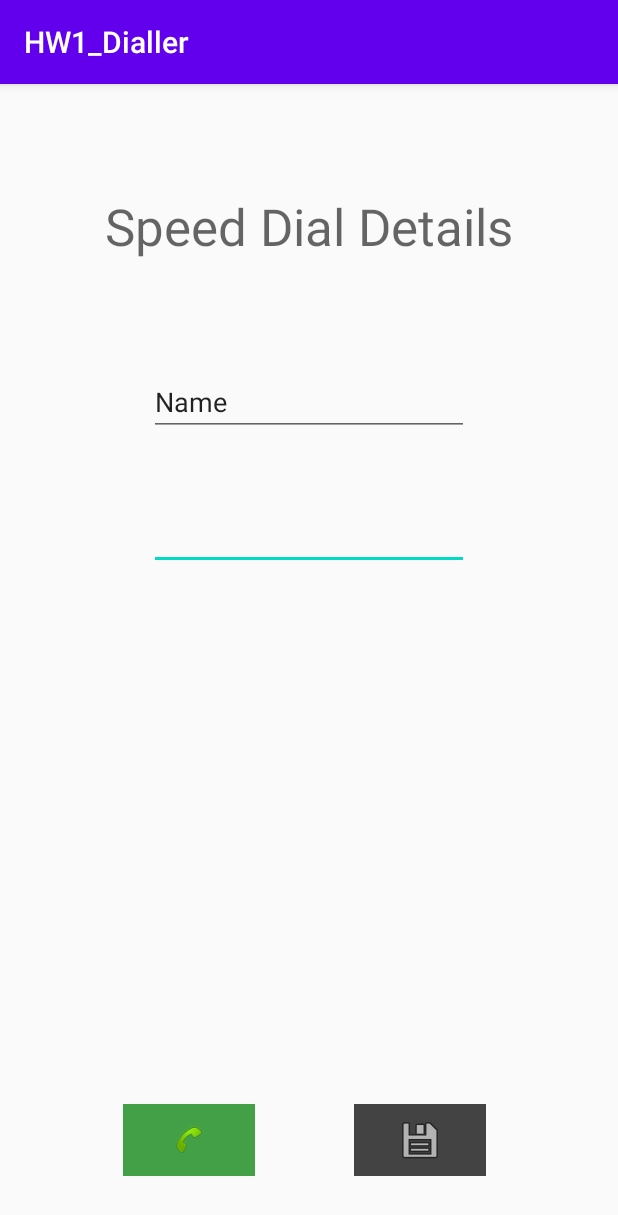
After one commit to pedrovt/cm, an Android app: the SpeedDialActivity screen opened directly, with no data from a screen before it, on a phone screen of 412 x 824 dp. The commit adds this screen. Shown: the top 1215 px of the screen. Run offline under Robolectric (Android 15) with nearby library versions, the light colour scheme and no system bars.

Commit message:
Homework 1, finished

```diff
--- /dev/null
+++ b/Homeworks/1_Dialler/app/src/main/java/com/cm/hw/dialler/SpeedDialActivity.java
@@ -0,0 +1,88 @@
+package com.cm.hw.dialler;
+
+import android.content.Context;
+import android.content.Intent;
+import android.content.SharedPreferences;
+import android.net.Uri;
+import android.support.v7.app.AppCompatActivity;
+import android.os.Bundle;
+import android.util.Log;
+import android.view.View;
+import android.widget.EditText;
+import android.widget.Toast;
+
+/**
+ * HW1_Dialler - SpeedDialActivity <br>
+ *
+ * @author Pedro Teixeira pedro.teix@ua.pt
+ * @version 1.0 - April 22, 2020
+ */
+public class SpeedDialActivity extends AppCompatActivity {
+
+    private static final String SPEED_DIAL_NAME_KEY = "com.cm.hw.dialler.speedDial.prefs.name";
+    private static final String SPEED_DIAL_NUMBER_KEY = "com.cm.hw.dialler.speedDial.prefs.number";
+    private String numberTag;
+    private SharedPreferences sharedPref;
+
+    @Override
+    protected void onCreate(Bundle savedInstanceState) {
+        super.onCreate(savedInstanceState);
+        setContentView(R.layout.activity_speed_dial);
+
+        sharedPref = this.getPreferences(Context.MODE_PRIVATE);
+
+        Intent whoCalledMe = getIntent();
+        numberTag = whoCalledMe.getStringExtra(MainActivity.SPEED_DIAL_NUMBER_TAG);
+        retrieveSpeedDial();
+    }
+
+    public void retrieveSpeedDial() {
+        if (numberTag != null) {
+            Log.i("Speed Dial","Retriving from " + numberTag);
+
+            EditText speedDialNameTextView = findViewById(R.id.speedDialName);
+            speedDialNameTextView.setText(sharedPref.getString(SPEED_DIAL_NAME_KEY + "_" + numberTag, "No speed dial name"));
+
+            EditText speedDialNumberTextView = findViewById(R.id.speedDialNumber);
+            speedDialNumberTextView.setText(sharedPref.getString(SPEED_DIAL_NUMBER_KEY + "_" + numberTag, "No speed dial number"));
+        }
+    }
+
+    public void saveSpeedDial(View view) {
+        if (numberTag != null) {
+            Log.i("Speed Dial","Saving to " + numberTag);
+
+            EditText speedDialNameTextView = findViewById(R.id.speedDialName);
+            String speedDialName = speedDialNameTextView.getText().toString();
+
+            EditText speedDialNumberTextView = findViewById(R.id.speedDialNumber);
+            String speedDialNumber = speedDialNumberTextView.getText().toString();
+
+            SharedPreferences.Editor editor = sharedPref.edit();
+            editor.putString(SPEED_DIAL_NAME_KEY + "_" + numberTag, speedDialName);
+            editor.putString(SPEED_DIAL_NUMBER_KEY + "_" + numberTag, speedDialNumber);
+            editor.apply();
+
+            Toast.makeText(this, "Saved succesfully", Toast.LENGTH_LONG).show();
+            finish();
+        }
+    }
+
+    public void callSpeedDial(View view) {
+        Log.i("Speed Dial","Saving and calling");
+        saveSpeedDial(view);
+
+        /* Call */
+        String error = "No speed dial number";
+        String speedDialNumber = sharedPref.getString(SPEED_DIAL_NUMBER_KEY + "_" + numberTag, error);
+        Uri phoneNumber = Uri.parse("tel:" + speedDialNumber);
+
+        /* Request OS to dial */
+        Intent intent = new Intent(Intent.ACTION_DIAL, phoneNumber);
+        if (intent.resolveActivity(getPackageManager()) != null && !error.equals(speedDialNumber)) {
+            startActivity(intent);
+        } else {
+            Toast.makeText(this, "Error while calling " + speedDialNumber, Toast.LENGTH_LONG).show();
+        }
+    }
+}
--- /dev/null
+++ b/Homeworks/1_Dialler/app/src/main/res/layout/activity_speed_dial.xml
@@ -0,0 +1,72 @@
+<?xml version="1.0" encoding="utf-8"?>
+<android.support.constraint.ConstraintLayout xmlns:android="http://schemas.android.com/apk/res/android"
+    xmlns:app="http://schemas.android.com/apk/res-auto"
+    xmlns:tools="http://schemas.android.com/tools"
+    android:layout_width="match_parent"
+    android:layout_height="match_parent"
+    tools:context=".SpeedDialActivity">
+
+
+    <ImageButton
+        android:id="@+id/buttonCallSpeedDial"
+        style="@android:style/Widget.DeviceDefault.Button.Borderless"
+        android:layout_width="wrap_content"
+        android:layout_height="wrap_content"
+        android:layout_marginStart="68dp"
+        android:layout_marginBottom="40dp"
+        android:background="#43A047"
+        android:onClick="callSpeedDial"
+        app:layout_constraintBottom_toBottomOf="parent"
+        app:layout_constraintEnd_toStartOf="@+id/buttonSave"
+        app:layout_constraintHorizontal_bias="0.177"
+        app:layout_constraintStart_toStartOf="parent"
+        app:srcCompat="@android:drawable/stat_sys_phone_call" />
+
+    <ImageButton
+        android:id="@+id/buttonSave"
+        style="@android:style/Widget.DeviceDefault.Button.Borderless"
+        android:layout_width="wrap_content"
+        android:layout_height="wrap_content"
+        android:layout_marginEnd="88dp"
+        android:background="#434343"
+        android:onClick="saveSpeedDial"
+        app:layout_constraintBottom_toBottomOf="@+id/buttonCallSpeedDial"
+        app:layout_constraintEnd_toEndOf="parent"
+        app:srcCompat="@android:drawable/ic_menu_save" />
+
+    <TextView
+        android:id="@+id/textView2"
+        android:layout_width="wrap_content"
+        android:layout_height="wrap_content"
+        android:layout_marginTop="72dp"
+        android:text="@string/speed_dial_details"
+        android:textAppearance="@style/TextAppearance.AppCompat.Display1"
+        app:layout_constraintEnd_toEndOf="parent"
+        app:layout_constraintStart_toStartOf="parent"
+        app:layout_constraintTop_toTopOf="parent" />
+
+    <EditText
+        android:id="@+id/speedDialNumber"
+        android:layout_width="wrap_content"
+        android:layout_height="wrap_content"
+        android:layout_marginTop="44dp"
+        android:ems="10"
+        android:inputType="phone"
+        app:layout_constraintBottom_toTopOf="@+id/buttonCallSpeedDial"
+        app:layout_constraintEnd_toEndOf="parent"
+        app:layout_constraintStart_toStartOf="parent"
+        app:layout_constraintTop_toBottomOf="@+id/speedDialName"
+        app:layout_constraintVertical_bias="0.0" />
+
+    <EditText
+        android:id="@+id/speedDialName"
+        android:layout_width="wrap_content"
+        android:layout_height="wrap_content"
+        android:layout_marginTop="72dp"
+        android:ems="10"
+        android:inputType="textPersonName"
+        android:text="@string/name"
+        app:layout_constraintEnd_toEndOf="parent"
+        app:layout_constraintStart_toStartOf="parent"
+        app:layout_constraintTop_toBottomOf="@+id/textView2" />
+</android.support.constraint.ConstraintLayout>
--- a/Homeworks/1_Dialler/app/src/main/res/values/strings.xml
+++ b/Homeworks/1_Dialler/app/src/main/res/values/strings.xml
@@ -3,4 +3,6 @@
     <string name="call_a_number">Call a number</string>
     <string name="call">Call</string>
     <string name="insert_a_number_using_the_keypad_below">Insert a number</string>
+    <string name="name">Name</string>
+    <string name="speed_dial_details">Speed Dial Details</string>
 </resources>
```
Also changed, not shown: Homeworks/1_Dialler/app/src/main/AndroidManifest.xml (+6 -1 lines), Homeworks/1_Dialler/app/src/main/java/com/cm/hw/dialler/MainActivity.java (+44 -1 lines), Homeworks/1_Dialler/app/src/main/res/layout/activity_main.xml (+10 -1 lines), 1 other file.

- - -

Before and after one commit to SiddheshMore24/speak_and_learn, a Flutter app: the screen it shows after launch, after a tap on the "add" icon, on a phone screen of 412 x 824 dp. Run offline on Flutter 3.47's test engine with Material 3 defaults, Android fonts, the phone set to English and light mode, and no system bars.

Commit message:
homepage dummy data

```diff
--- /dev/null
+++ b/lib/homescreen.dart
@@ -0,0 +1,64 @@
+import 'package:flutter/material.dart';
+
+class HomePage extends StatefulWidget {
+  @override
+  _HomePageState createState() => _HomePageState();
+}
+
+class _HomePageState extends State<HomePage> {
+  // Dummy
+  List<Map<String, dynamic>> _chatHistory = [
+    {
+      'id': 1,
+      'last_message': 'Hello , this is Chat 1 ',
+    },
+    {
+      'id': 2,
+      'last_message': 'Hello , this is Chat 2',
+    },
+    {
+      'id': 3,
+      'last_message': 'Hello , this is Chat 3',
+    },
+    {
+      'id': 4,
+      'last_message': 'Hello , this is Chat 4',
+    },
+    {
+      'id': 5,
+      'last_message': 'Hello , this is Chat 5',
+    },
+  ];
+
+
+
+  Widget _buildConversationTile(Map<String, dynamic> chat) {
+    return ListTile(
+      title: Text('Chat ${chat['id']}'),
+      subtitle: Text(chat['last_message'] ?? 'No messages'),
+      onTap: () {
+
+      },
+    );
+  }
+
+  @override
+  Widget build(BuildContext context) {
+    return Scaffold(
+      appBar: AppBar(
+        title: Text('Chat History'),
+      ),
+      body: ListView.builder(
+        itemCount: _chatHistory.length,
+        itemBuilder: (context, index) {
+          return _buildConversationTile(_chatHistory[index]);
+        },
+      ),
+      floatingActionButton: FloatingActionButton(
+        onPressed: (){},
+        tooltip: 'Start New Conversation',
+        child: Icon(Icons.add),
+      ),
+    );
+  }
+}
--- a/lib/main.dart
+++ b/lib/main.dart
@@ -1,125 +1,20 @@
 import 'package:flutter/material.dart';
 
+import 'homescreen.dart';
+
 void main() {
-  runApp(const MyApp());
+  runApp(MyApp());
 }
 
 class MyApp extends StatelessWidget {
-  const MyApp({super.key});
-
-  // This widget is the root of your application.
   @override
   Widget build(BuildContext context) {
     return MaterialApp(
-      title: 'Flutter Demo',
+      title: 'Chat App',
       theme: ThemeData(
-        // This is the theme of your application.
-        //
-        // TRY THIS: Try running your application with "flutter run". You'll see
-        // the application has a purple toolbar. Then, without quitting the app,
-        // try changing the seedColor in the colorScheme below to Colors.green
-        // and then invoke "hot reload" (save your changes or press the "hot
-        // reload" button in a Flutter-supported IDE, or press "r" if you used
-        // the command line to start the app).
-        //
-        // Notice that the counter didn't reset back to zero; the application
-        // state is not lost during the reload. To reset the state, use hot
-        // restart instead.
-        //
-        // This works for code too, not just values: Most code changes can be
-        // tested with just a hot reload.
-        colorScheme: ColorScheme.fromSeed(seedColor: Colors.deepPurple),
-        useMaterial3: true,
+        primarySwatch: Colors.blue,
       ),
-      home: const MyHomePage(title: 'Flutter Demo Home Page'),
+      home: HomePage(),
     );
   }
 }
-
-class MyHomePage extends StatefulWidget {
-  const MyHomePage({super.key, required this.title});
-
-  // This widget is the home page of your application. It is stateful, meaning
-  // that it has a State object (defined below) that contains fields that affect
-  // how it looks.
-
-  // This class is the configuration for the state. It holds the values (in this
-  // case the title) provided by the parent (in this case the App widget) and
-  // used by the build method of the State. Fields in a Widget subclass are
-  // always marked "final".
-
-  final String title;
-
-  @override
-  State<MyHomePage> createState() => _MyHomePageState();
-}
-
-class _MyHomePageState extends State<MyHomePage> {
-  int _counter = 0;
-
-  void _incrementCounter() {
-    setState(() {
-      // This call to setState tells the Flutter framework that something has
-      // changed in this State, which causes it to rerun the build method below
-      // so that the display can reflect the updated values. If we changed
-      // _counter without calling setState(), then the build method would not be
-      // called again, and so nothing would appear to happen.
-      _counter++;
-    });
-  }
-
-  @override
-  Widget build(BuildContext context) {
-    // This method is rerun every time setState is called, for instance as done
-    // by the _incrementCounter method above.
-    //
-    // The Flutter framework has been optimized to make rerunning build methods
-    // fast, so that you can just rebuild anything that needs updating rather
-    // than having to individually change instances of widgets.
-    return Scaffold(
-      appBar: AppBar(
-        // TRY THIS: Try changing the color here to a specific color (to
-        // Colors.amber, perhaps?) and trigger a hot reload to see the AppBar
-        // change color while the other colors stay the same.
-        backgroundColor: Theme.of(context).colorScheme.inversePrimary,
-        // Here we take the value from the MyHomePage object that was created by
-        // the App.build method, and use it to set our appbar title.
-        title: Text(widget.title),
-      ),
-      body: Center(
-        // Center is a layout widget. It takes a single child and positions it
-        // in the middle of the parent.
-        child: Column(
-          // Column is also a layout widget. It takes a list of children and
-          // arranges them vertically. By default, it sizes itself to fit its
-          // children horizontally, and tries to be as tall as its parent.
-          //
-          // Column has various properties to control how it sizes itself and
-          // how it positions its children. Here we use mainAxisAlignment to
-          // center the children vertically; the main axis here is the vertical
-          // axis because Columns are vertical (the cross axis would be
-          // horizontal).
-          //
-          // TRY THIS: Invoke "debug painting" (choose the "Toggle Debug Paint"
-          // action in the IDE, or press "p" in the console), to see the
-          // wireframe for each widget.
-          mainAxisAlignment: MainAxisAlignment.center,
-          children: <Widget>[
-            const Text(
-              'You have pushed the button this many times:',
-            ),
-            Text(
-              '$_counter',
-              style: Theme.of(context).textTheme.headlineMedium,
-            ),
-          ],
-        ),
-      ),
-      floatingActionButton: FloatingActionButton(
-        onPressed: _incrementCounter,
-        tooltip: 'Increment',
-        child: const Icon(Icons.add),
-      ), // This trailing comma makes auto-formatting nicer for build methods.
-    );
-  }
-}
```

- - -

[Task to carry out]: The lines above that hold the string "children" are to be located and copied.

[Finished task]:
-          // Column is also a layout widget. It takes a list of children and
-          // children horizontally, and tries to be as tall as its parent.
-          // how it positions its children. Here we use mainAxisAlignment to
-          // center the children vertically; the main axis here is the vertical
-          children: <Widget>[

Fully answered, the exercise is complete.